**Work to be completed**
Tally the lines in the data below in which the word "added" occurs, then give only the total.

Change detection data:

══════════════════════════════

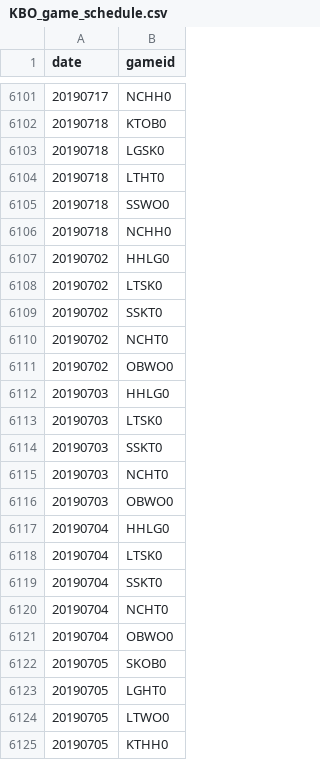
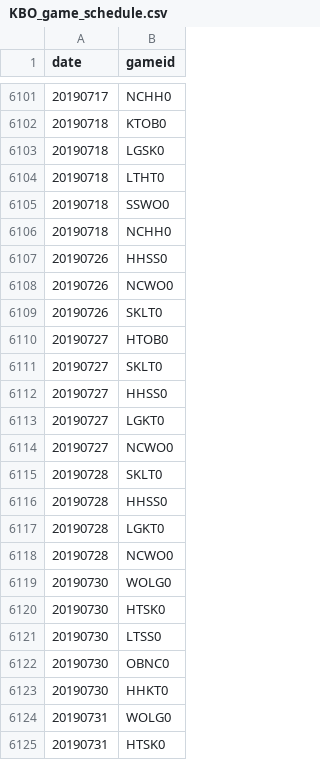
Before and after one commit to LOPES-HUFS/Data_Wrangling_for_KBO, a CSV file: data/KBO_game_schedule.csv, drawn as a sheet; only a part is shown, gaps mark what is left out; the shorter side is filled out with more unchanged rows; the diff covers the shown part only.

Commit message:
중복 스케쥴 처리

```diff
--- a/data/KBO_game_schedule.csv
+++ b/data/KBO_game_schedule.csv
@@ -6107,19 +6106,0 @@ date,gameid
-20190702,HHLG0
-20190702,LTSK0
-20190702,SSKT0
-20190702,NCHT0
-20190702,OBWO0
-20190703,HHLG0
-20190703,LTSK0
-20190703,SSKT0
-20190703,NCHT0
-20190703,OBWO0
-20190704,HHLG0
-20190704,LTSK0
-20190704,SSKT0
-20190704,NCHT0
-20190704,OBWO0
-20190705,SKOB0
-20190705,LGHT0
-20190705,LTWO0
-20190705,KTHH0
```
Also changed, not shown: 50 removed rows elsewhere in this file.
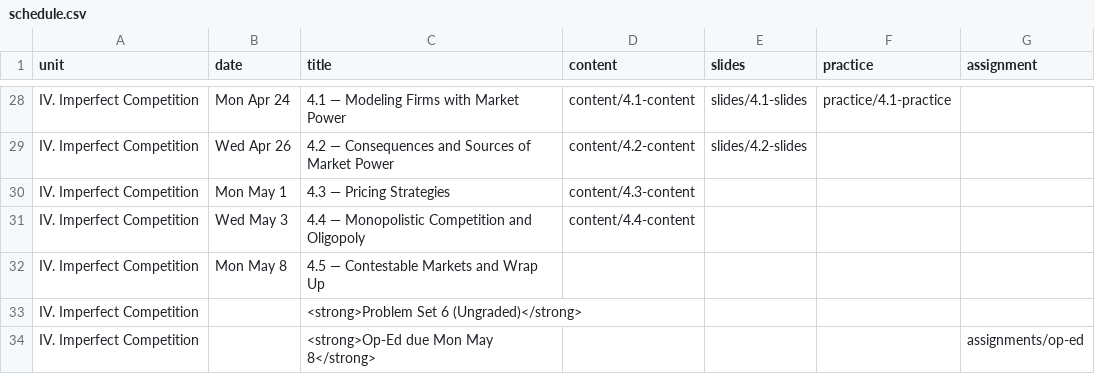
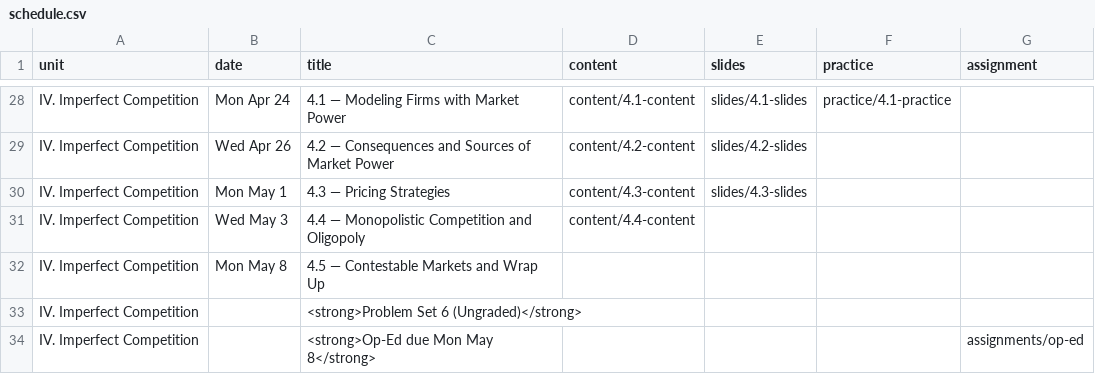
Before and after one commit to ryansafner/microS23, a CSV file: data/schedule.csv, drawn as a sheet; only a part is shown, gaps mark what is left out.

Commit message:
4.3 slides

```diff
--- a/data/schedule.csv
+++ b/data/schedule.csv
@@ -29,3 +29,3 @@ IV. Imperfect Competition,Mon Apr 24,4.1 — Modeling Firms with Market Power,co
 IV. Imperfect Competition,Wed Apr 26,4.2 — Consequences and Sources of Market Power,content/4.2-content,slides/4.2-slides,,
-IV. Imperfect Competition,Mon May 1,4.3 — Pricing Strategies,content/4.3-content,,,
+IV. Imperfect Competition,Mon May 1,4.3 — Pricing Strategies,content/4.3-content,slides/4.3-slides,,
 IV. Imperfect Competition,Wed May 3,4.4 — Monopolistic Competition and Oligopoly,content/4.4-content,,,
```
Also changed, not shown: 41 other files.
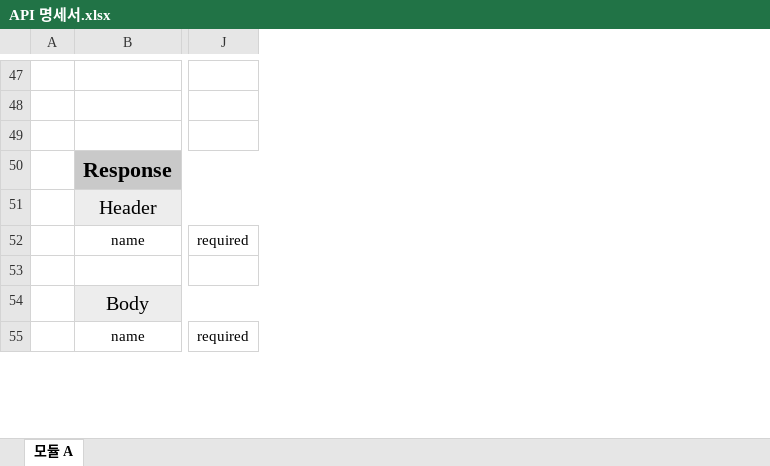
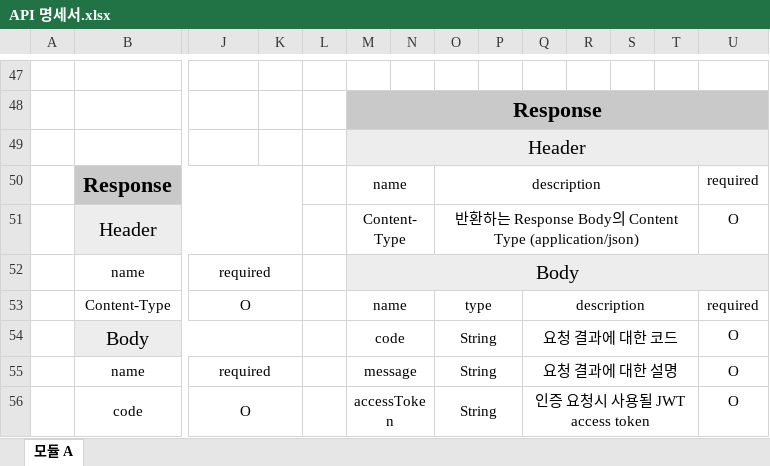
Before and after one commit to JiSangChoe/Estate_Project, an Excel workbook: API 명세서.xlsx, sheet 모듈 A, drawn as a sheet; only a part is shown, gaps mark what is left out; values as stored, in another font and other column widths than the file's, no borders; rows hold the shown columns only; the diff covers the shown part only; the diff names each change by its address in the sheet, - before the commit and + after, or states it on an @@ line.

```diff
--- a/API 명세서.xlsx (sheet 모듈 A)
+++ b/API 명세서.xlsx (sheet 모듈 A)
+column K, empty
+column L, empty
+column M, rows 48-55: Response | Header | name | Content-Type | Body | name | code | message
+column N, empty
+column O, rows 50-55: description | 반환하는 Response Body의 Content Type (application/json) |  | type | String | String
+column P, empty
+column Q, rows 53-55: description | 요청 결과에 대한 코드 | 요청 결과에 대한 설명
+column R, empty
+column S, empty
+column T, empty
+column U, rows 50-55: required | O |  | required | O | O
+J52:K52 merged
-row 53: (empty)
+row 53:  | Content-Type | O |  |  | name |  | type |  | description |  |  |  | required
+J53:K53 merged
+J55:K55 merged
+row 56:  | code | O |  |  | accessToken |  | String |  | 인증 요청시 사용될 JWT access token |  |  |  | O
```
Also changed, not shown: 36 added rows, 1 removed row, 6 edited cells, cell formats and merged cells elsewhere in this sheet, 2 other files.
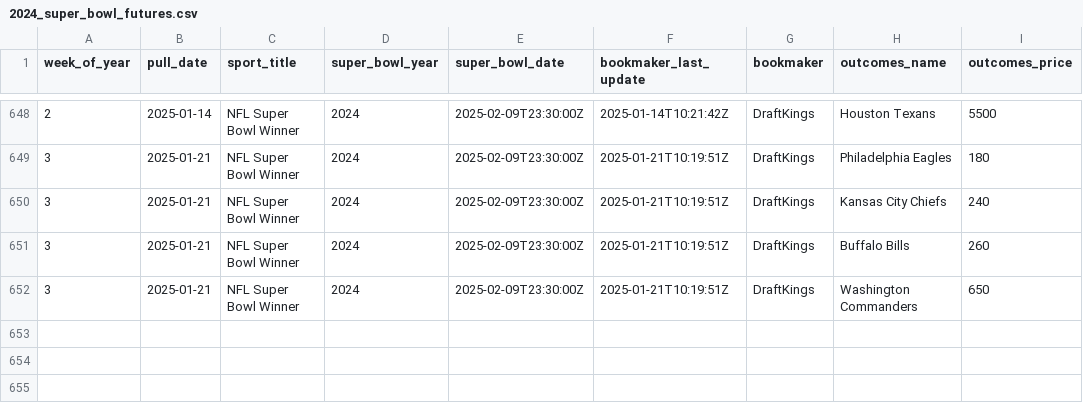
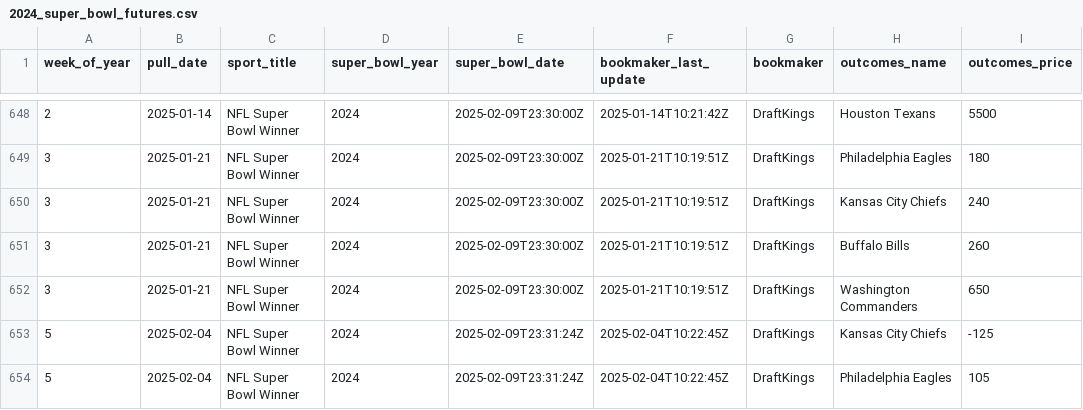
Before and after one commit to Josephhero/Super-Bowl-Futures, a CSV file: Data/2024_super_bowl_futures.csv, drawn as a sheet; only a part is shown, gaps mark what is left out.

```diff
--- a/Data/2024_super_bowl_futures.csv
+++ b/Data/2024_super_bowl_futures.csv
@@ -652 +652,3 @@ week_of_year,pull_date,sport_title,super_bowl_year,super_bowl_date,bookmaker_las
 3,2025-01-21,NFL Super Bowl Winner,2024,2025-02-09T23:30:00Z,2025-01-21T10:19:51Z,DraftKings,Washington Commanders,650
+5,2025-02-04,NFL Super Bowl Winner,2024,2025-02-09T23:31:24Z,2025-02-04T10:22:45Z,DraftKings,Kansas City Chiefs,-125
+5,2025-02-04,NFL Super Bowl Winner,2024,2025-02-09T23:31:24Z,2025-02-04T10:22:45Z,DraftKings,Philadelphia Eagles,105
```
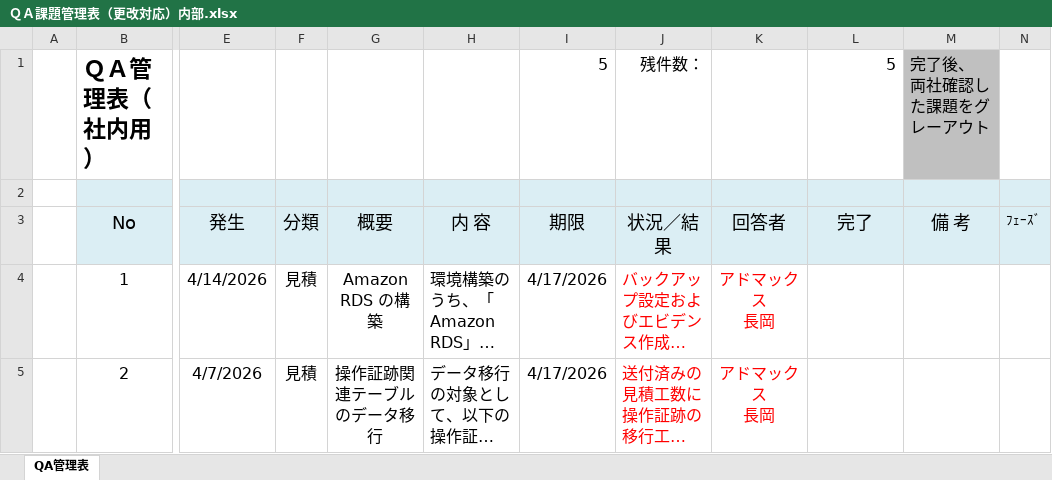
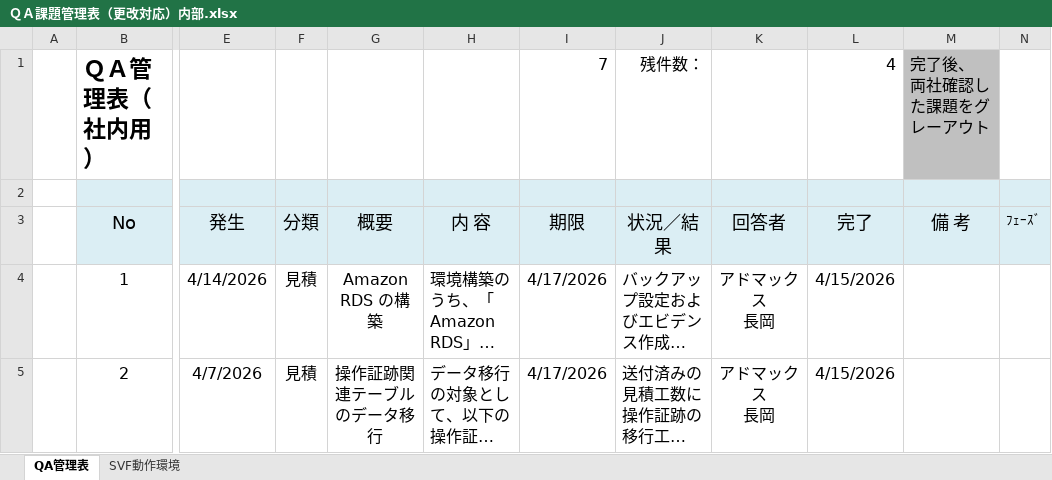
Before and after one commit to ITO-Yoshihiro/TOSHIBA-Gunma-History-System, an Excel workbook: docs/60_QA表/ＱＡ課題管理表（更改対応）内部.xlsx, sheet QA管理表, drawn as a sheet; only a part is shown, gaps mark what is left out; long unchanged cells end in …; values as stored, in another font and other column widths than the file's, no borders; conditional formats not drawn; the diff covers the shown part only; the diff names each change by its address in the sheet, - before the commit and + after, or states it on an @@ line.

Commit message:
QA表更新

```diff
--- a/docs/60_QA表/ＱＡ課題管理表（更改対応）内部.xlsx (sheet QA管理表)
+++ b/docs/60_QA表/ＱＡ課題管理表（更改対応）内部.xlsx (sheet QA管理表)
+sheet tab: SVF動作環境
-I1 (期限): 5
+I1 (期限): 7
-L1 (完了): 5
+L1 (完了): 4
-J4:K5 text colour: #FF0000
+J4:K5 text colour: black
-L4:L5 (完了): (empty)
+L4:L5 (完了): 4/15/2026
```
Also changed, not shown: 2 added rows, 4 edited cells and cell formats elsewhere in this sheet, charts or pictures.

══════════════════════════════

**Written response**
2